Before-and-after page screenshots

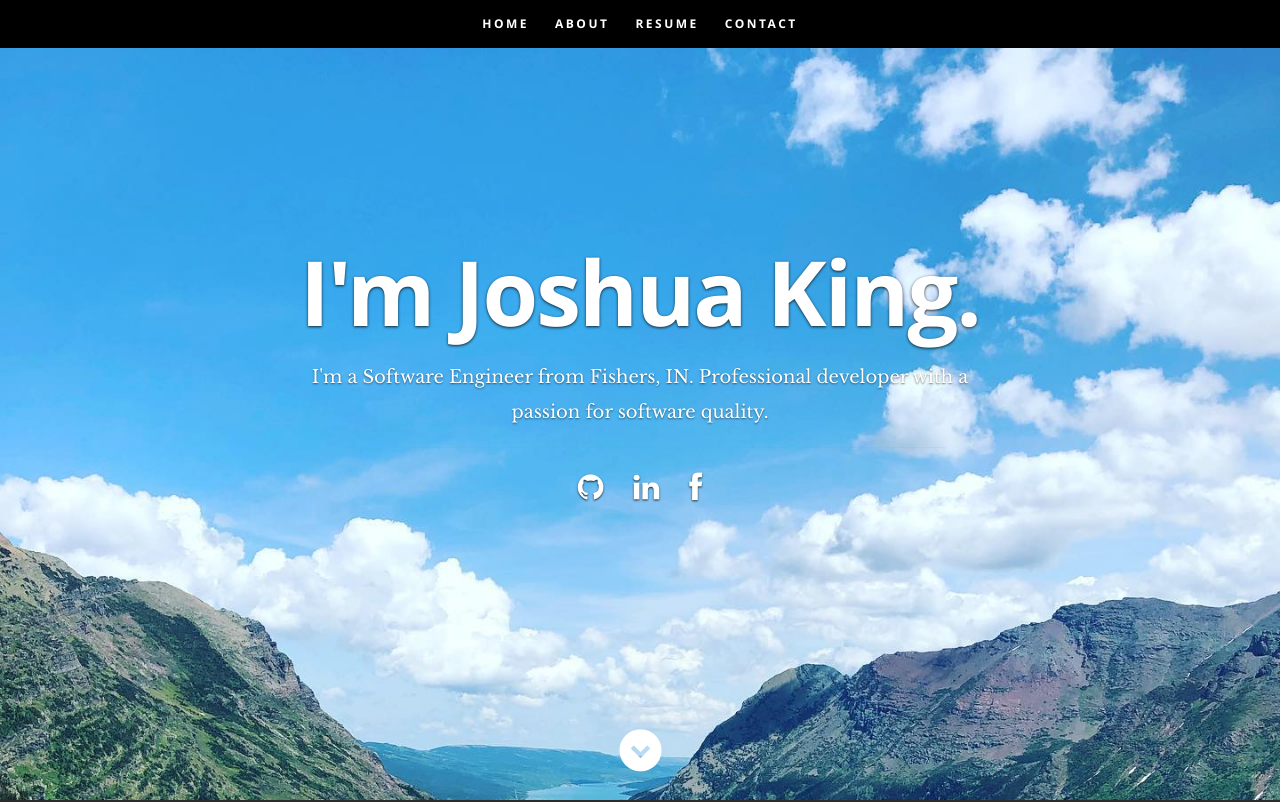
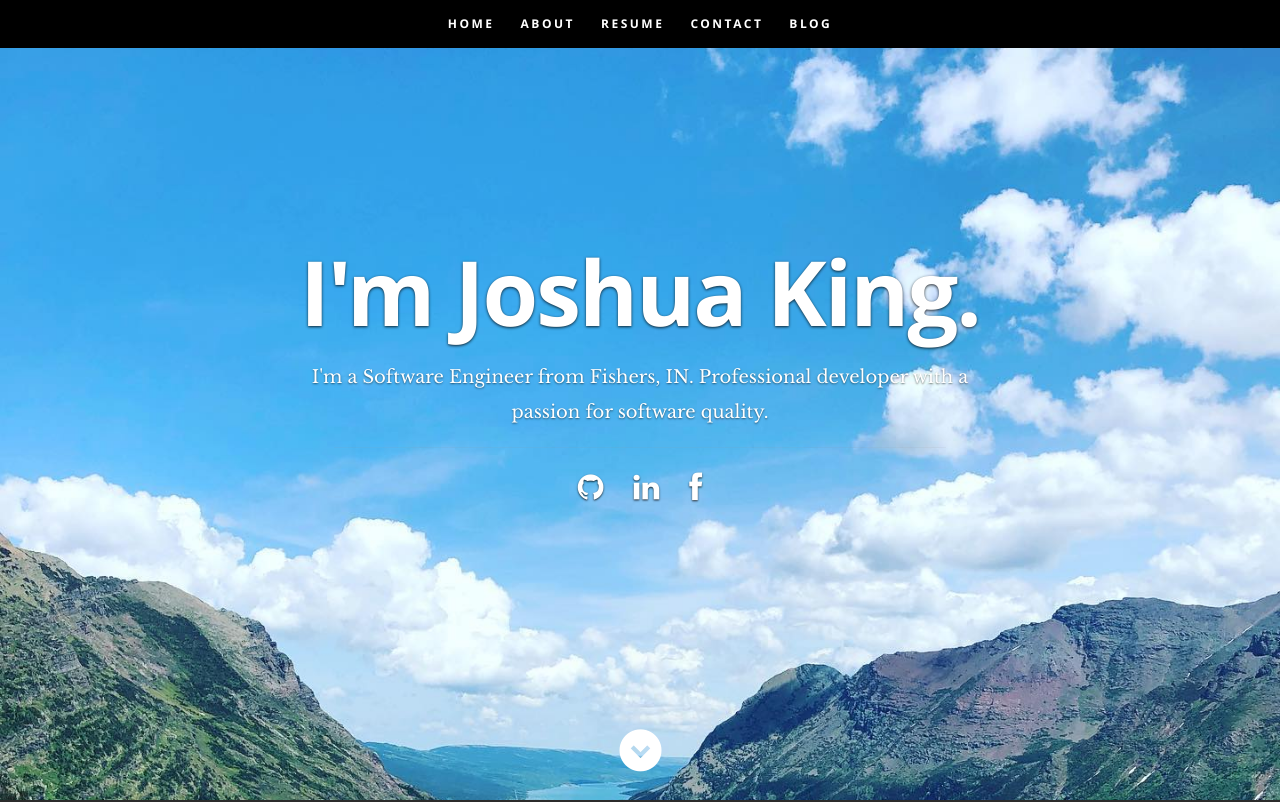
Before and after one commit to jsking216/jarf.me, a Next.js app: page / in a window 1280 px wide. Shown: the top 802 px of the page. Built offline with nearby package versions, Linux system fonts and the light colour scheme.

Commit message:
add blog link

```diff
--- a/components/Header.js
+++ b/components/Header.js
@@ -1,4 +1,5 @@
 import React, { Component } from 'react';
+import Link from "next/link";
 
 class Header extends Component {
   render() {
@@ -27,6 +28,7 @@ class Header extends Component {
             <li className="navlink"><a className="smoothscroll" href="#about">About</a></li>
 	         <li className="navlink"><a className="smoothscroll" href="#resume">Resume</a></li>
             <li className="navlink"><a className="smoothscroll" href="#contact">Contact</a></li>
+            <li className="navlink"><Link href={`/blog/main`}><a>Blog</a></Link></li>
          </ul>
 
       </nav>
```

Work instructions: Restate the entries above word for word, minus the pictures.

The answer:
Before and after one commit to jsking216/jarf.me, a Next.js app: page / in a window 1280 px wide. Shown: the top 802 px of the page. Built offline with nearby package versions, Linux system fonts and the light colour scheme.

Commit message:
add blog link

```diff
--- a/components/Header.js
+++ b/components/Header.js
@@ -1,4 +1,5 @@
 import React, { Component } from 'react';
+import Link from "next/link";
 
 class Header extends Component {
   render() {
@@ -27,6 +28,7 @@ class Header extends Component {
             <li className="navlink"><a className="smoothscroll" href="#about">About</a></li>
 	         <li className="navlink"><a className="smoothscroll" href="#resume">Resume</a></li>
             <li className="navlink"><a className="smoothscroll" href="#contact">Contact</a></li>
+            <li className="navlink"><Link href={`/blog/main`}><a>Blog</a></Link></li>
          </ul>
 
       </nav>
```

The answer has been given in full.